What happens in a strictly patriarchal society when all the men are gone? What becomes of women discouraged from providing for themselves but are surrounded by only old men, children, and ghosts? Hive tells the story of women in a small, traditional town after the Kosovo War, where so many men have been lost. They’re left to forge their own path for survival, regardless of what society may feel about their actions. It burns with rage at the unfairness of forced helplessness among women, where they are repeatedly denied the tools to help them earn a living and are considered whores by both the men and even other women in their conservative community for daring to want agency in their own lives.
Low on funds and with dwindling hope that her husband, long since gone in the war, will ever return alive, Fahrije (Yllka Gashi) is in a tough position. She has to provide for her two children but has little means to do so while still operating within acceptable behavior codes for women in her community. She’s active in local organizations that provide aid for war widows. Still, it’s obvious to Fahrije that these women don’t need charity — they need something to do and the opportunity to earn their own income.

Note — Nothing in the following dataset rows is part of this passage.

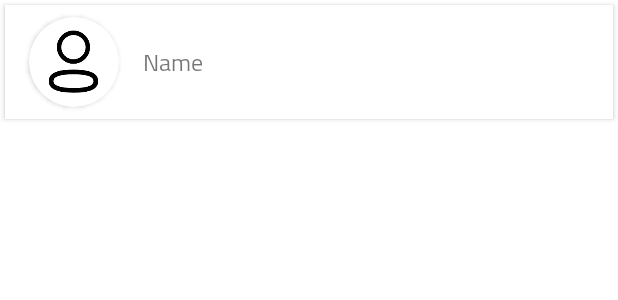
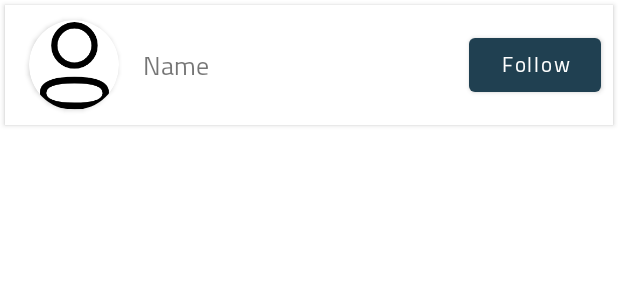
Before and after one commit to Aliboholaiqa/AynApp, an Android app: the layout list_search.xml on its own in the app's theme, with its tools: preview values and no code run, on a phone screen of 412 x 824 dp. Shown: the top 300 px of the screen. Run offline under Robolectric (Android 15) with nearby library versions, the phone set to English and light mode, and no system bars.

Commit message:
search user fragment

```diff
--- a/app/src/main/res/layout/list_search.xml
+++ b/app/src/main/res/layout/list_search.xml
@@ -33,8 +33,8 @@
 
             <ImageView
                 android:id="@+id/imageViewSearchAvatar"
-                android:layout_width="50dp"
-                android:layout_height="50dp"
+                android:layout_width="70dp"
+                android:layout_height="70dp"
                 android:layout_gravity="center"
                 android:foregroundGravity="center"
                 app:srcCompat="@drawable/ic_profile" />
@@ -50,9 +50,22 @@
             android:foregroundGravity="center"
             android:gravity="center"
             android:text="@string/name"
-            android:textSize="16sp"
+            android:textSize="17sp"
             app:layout_constraintBottom_toBottomOf="parent"
             app:layout_constraintStart_toEndOf="@+id/cardViewAvatarSearch"
+            app:layout_constraintTop_toTopOf="parent" />
+
+        <Button
+            android:id="@+id/buttonFollow"
+            android:layout_width="wrap_content"
+            android:layout_height="wrap_content"
+            android:layout_marginTop="16dp"
+            android:layout_marginEnd="8dp"
+            android:layout_marginBottom="16dp"
+            android:inputType="textCapSentences"
+            android:text="@string/follow"
+            app:layout_constraintBottom_toBottomOf="parent"
+            app:layout_constraintEnd_toEndOf="parent"
             app:layout_constraintTop_toTopOf="parent" />
 
 
--- a/app/src/main/res/values/strings.xml
+++ b/app/src/main/res/values/strings.xml
@@ -33,4 +33,5 @@
     <string name="add_a_project">Add a project</string>
     <string name="sign_out">Sign Out</string>
     <string name="search">Search</string>
+    <string name="follow">Follow</string>
 </resources>
```
Also changed, not shown: app/src/main/java/com/twq/aynapp/repository/UserRepository.kt (+27 -16 lines), app/src/main/java/com/twq/aynapp/view/search/SearchFragment.kt (+16 -8 lines), app/src/main/res/layout/fragment_search.xml (+18 -0 lines).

She concocts a scheme to provide homemade ajvar (a local condiment made from roasted red peppers) to a local grocery store, thereby creating a business for herself that can easily be scaled up if more women within the community show an interest in participating. The whispers start almost immediately, and they’re infuriating in how blatantly and unapologetically misogynistic they are. A woman who makes her own money is little better than a prostitute in their eyes. They take every opportunity to throw obstacles in her way, seemingly threatened by the idea that a woman could make her own way in the world.
But what is the alternative for Fahrije and her fellow widows? In this community, the men have all gone, and they’re not coming back. Their tools and other belongings, carefully looked after by loved ones for many years, can no longer be preserved as a monument to the dead: they must be put to use, ensuring the survival of the ones they’ve left behind. And perhaps that’s the biggest reason why Fahrije’s project is met with such vitriol. For a woman to create her own livelihood is a tacit acknowledgment that she no longer expects her husband to return. Moving on may be psychologically healthy on an individual level and certainly justified at this point, but how can a community grapple with the enormity of having lost an entire generation of their men? That’s too overwhelming, too large a hurt to handle. Better to live in denial, with the womenfolk waiting eagerly for familiar footsteps to walk up the driveway, wives pointedly refusing to become widows.
And that’s what makes Hive so infuriating (in the best possible way.) Fahrije in no way wants to move on from her husband. The very first scene is her breaking into a refrigerated truck and frantically opening body bags, hoping for closure but dreading the finality of what she might find. There’s probably no one who would rather hold out hope instead of facing the music. But she is the head of a household now, with two children she desperately wants to see carve out a better life for themselves, and a father-in-law who is too infirm to contribute financially. Fahrije doesn’t have the luxury of clinging to dreams. Yet, her pragmatism acts to ensure her family’s survival are continually treated as a betrayal by her neighbors, her friends, and even her own children.
Hive wouldn’t be the success it is without the calm, measured lead performance from Yllka Gashi, whose steely resolve belies a deep vulnerability. Just as Fahrije is the strong presence that pulls the women of her town into this enterprise through sheer force of will, so Gashi is the glue that holds the entire production together. It’s an incredibly nuanced star turn that should garner much-deserved attention.
Hive is infuriating and unfair. Its women face trials on top of unspeakable trauma. But at the same time, it contains such a striking act of rebellion against the patriarchy, with characters who quietly, unassumingly, yet firmly defy the traditional expectations of womanhood. It’s unconventional empowerment, heavily steeped in tragedy as it is, but no less compelling for that. With Gashi leading the way, Hive is a bold, powerful testament to the agency of women everywhere, all the more compelling because it’s based on a true story.